'''

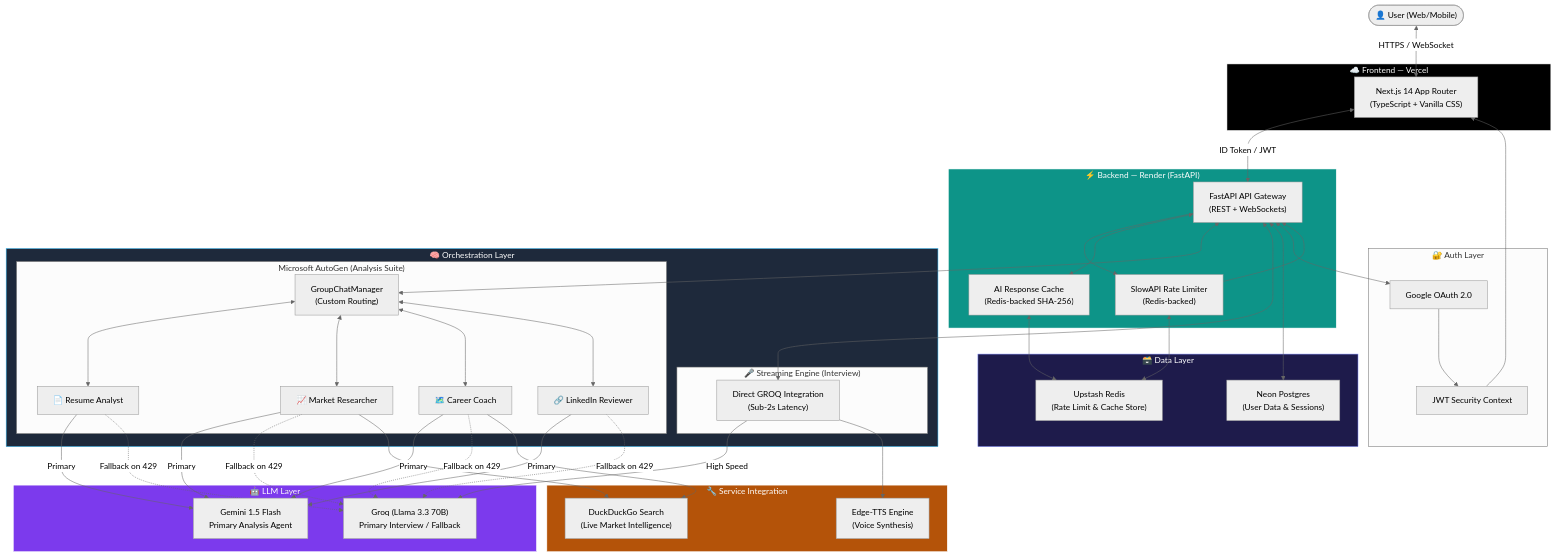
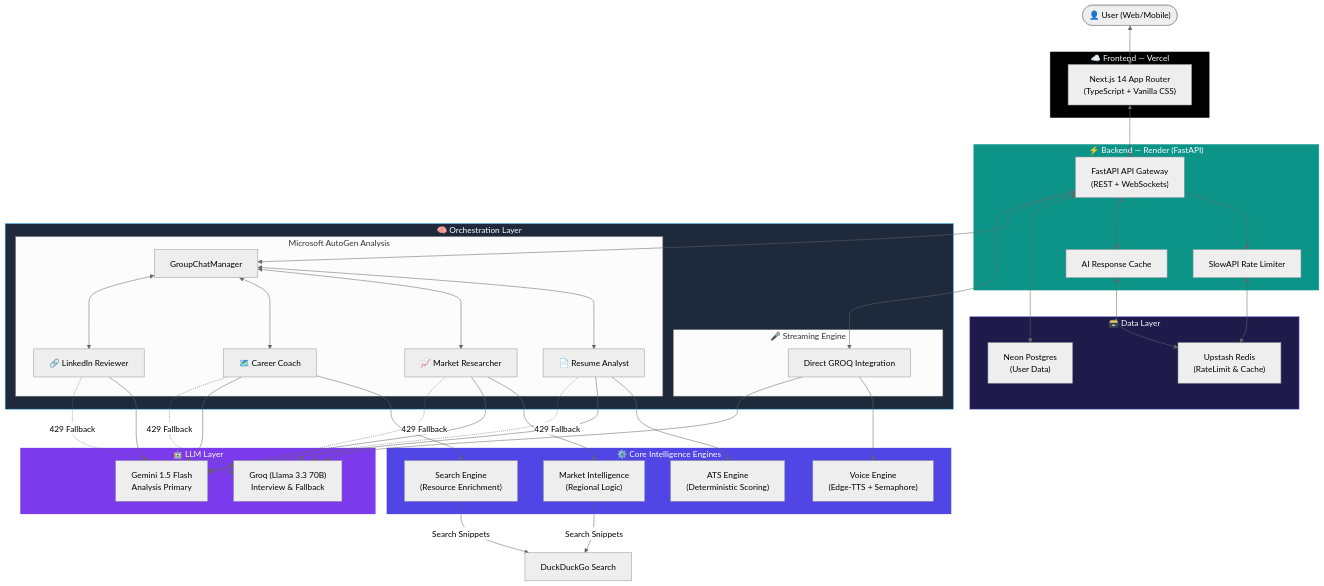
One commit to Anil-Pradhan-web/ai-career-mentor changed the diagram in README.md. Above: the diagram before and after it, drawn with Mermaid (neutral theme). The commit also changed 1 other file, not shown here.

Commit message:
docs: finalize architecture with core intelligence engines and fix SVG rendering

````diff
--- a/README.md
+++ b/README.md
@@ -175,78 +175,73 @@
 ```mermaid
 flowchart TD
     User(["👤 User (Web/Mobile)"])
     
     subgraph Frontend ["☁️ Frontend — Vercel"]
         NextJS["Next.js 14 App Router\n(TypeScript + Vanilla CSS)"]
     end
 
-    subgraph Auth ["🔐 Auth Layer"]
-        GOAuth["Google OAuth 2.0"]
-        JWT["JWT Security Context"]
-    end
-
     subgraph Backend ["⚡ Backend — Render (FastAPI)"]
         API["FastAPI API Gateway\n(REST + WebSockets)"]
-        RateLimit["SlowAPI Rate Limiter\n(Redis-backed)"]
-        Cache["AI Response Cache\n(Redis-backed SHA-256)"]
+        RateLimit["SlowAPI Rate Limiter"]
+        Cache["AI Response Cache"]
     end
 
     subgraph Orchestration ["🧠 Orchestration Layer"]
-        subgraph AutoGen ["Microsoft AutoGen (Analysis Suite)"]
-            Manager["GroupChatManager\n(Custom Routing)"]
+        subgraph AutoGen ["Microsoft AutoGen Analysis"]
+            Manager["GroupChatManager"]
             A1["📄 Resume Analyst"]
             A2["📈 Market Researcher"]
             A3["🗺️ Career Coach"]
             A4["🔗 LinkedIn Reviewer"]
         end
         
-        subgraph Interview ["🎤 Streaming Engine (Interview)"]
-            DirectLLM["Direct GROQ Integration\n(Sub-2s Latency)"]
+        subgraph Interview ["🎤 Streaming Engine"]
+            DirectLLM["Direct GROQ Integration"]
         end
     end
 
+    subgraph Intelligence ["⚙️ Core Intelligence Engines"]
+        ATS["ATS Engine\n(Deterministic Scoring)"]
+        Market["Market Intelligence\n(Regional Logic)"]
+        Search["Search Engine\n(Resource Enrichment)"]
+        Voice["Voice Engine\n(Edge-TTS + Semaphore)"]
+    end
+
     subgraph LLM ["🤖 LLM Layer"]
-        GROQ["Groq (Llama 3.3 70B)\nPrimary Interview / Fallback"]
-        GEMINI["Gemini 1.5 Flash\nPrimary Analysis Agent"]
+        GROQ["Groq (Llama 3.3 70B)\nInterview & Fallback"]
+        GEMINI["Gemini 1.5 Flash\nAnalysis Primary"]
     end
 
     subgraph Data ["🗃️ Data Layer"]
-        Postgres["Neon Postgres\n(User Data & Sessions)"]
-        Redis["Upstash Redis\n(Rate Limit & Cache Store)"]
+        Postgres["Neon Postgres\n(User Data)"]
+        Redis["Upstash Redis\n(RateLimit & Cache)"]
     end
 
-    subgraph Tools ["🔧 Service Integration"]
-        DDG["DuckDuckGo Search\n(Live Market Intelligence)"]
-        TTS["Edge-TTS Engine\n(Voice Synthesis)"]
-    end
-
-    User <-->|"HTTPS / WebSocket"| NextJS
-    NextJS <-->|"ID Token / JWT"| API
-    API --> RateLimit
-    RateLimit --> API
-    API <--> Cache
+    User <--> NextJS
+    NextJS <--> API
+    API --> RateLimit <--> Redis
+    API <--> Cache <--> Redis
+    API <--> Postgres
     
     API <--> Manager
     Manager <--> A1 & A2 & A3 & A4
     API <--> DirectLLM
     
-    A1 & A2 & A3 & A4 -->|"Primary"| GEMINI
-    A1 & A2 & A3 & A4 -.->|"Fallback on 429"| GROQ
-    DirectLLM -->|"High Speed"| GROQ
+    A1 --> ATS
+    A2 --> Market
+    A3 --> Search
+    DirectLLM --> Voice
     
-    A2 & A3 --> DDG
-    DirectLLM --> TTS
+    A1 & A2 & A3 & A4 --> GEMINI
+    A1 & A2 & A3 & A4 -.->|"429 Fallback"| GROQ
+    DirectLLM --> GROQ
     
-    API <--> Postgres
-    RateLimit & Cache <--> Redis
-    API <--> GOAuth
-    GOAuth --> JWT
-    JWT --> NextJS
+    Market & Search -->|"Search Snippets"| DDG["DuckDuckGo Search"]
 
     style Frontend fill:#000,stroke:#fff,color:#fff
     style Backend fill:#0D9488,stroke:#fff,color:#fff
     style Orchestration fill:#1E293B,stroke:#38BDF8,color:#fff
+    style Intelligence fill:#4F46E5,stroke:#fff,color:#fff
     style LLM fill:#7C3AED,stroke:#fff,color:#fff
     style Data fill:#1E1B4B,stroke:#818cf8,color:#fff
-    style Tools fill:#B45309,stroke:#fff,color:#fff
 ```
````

'''

▸ PROBLEM DETAILS:
Isolate each line of the listing above that includes "Data". Copy it.

▸ TASK RESULT:
     subgraph Data ["🗃️ Data Layer"]
-        Postgres["Neon Postgres\n(User Data & Sessions)"]
+        Postgres["Neon Postgres\n(User Data)"]
     style Data fill:#1E1B4B,stroke:#818cf8,color:#fff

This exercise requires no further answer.